* [PROBLEM DETAILS]: What lines below mention the word "code"? Copy each one.

-------- RECORDS SHOWN

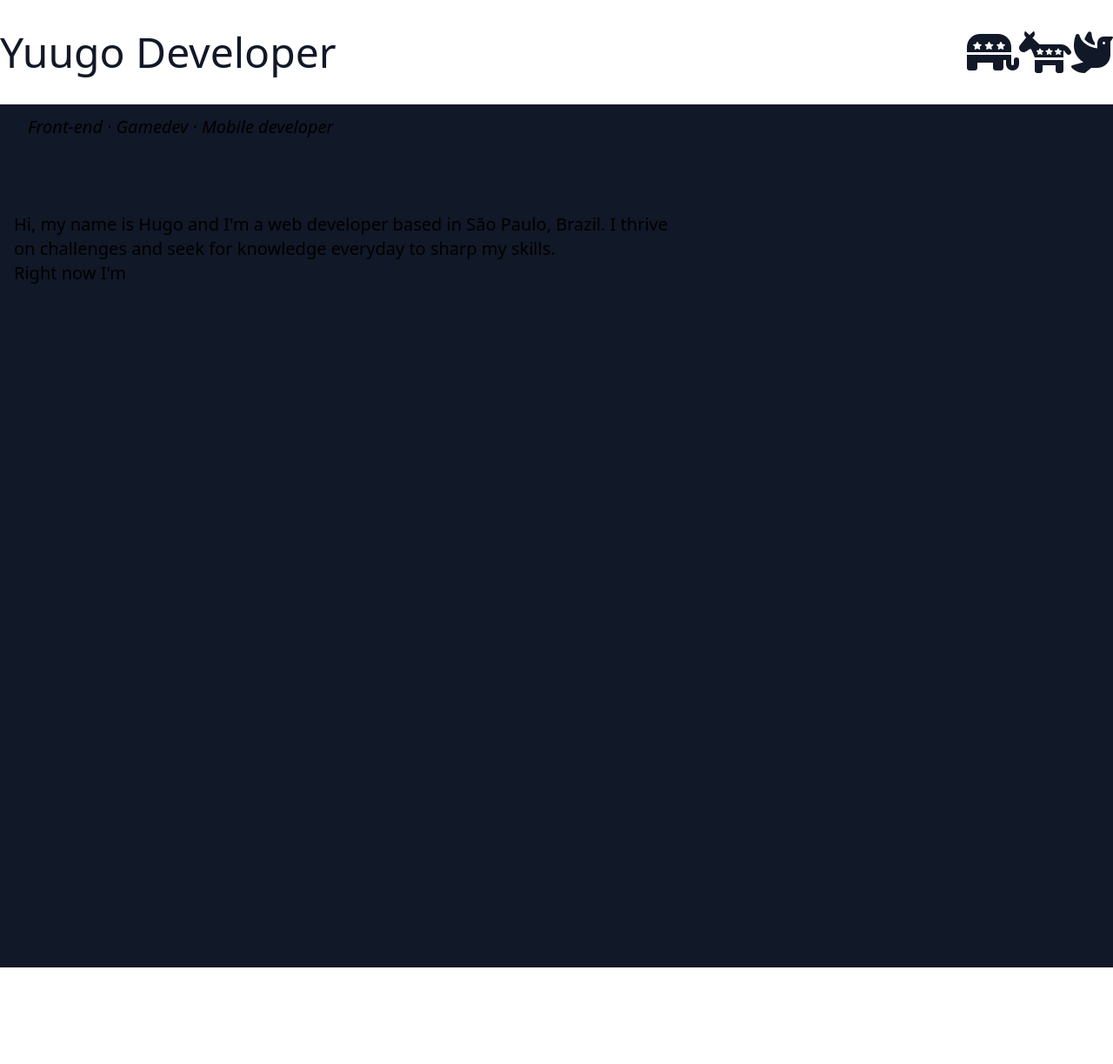
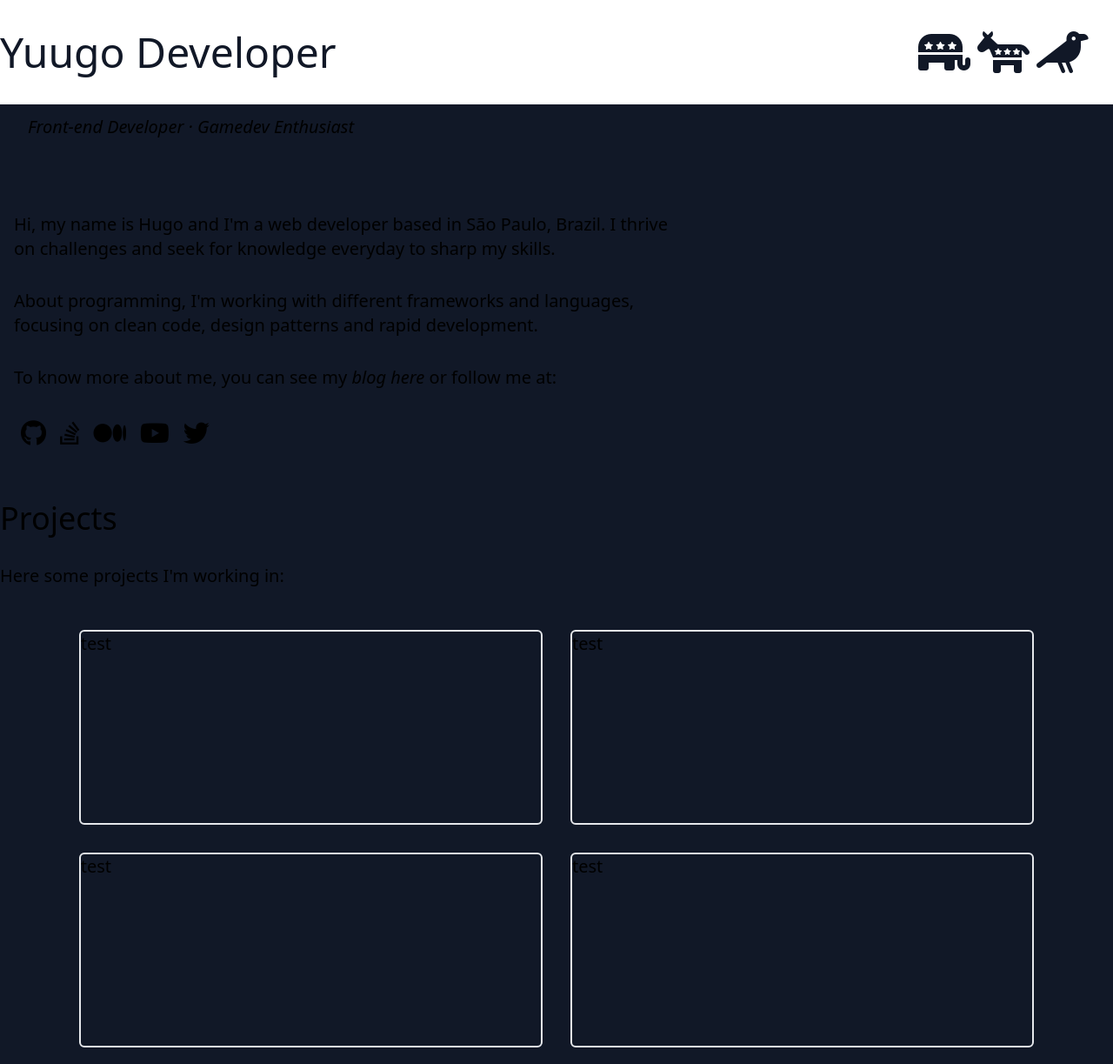
Before and after one commit to yuugodev/yuugo-dev, a plain HTML site: page index.html in a window 1280 px wide. Shown: the part 140-1363 px from the top of the page at 87% size. Before the commit the page ends 1252 px from the top, so only its background shows below. Drawn offline with nearby package versions, Linux system fonts and the light colour scheme.

Commit message:
body made

```diff
--- a/index.html
+++ b/index.html
@@ -15,76 +15,73 @@
         <nav class="flex flex-row-reverse">
             <ul class="flex flex-col text-right text-xl font-normal header italic">
                 <a href="#projects">
-                    <li class="mr-6 my-1">
+                    <li class="header mr-6 my-1">
                         Projects
                     </li>
                 </a>
                 <a href="#games">
-                    <li class="mr-6 my-1">
+                    <li class="header mr-6 my-1">
                         Games
                     </li>
                 </a>
                 <a href="#blog">
-                    <li class="mr-6 my-1">
+                    <li class="header mr-6 my-1">
                         Blog
                     </li>
                 </a>
             </ul>
         </nav>
-        <div class="flex justify-between mt-16">
-            <p class="header text-5xl">Yuugo Developer</p>
-            <div class="text-5xl invisible lg:visible flex">
-                <div class="animatedHeaderIcon1"><i class="fas fa-republican"></i></div>
-                <div class="animatedHeaderIcon2"><i class="fas fa-democrat"></i></div>
-                <div class="animatedHeaderIcon3"><i class="fas fa-dove"></i></div>
+        <div class="flex justify-between mt-16 ml-3 lg:ml-0">
+            <p class="header text-5xl">
+                Yuugo <span class="invisible lg:visible">Developer</span>
+            </p>
+            <div class="text-5xl invisible lg:visible flex mr-6 ">
+                <div class="animatedHeaderIcon1 mx-1"><i class="fas fa-republican"></i></div>
+                <div class="animatedHeaderIcon2 mx-1"><i class="fas fa-democrat"></i></div>
+                <div class="animatedHeaderIcon3 mx-1"><i class="fas fa-crow"></i></div>
             </div>
         </div>
     </header>
     <div class="w-full h-full bg-gray-900 text-orange-100">
         <section class="flex justify-center">
-            <div id="greeting" class="container text-xl italic mt-3 ml-8 h-24 fadein">
-                Front-end · Gamedev · Mobile developer
+            <div id="greeting" class="container text-xl italic mt-3 ml-8 h-24 fadein body">
+                Front-end Developer · Gamedev Enthusiast
             </div>
         </section>
         <section class="flex justify-center text-xl">
             <div class="container m-4">
-                <p class="max-w-3xl">
+                <p class="max-w-3xl mb-8 body">
                     Hi, my name is Hugo and I'm a web developer based in São Paulo, Brazil. I thrive on challenges and seek for knowledge everyday to sharp my skills.
                 </p>
-                <p class="max-w-3xl">
-                    Right now I'm
+                <p class="max-w-3xl mb-8 body">
+                    About programming, I'm working with different frameworks and languages, focusing on clean code, design patterns and rapid development.
                 </p>
+                <p class="max-w-3xl mb-8 body">
+                    To know more about me, you can see my <a href="https://blog.yuugo.dev" target="_blank" class="italic" >blog here </a> or follow me at:
+                </p>
+                <div class="flex mb-8 text-3xl">
+                    <div class="mx-2"><i class="fab fa-github"></i></div>
+                    <div class="mx-2"><i class="fab fa-stack-overflow"></i></div>
+                    <div class="mx-2"><i class="fab fa-medium-m"></i></div>
+                    <div class="mx-2"><i class="fab fa-youtube"></i></div>
+                    <div class="mx-2"><i class="fab fa-twitter"></i></div>
+                </div>
             </div>
         </section>
-        <br />
-        <br />
-        <br />
-        <br />
-        <br />
-        <br />
-        <br />
-        <br />
-        <br />
-        <br />
-        <br />
-        <br />
-        <br />
-        <br />
-        <br />
-        <br />
-        <br />
-        <br />
-        <br />
-        <br />
-        <br />
-        <br />
-        <br />
-        <br />
-        <br />
-        <br />
-        <br />
-        <br />
-        <br />
+        <section id="projects" class="container mx-auto text-xl">
+            <h1 class="text-4xl my-3 mb-8">Projects</h1>
+            <p class="mb-8">Here some projects I'm working in:</p>
+            <div class="flex justify-center flex-wrap">
+                <div class="border-2 rounded-md border-solid border-orange-100 m-4 h-56 w-11/12 lg:w-5/12">test</div>
+                <div class="border-2 rounded-md border-solid border-orange-100 m-4 h-56 w-11/12 lg:w-5/12">test</div>
+                <div class="border-2 rounded-md border-solid border-orange-100 m-4 h-56 w-11/12 lg:w-5/12">test</div>
+                <div class="border-2 rounded-md border-solid border-orange-100 m-4 h-56 w-11/12 lg:w-5/12">test</div>
+            </div>
+        </section>
+        <section id="games" class="container mx-auto text-xl">
+            <h1 class="text-4xl my-3 mb-8">Games</h1>
+            <p class="mb-8">Here some projects I'm working in:</p>
+        </section>
         <br />
         <br />
         <br />
--- a/style.css
+++ b/style.css
@@ -9,14 +9,14 @@ html, body {
     overflow-x: hidden;
   }
 
-code {
-    font-family: source-code-pro, Menlo, Monaco, Consolas, 'Courier New',
-    monospace;
-}
-
 .header::selection {
     color: #fffff0;
     background-color: #1a202c;
+}
+
+.body::selection {
+    color: #1a202c;
+    background-color: #fffff0;
 }
 
 .animatedHeaderIcon1 {
```
Also changed, not shown: hold.html (+2 -0 lines).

----------------

* [EXERCISE ANSWER]:
+                    About programming, I'm working with different frameworks and languages, focusing on clean code, design patterns and rapid development.
-code {
-    font-family: source-code-pro, Menlo, Monaco, Consolas, 'Courier New',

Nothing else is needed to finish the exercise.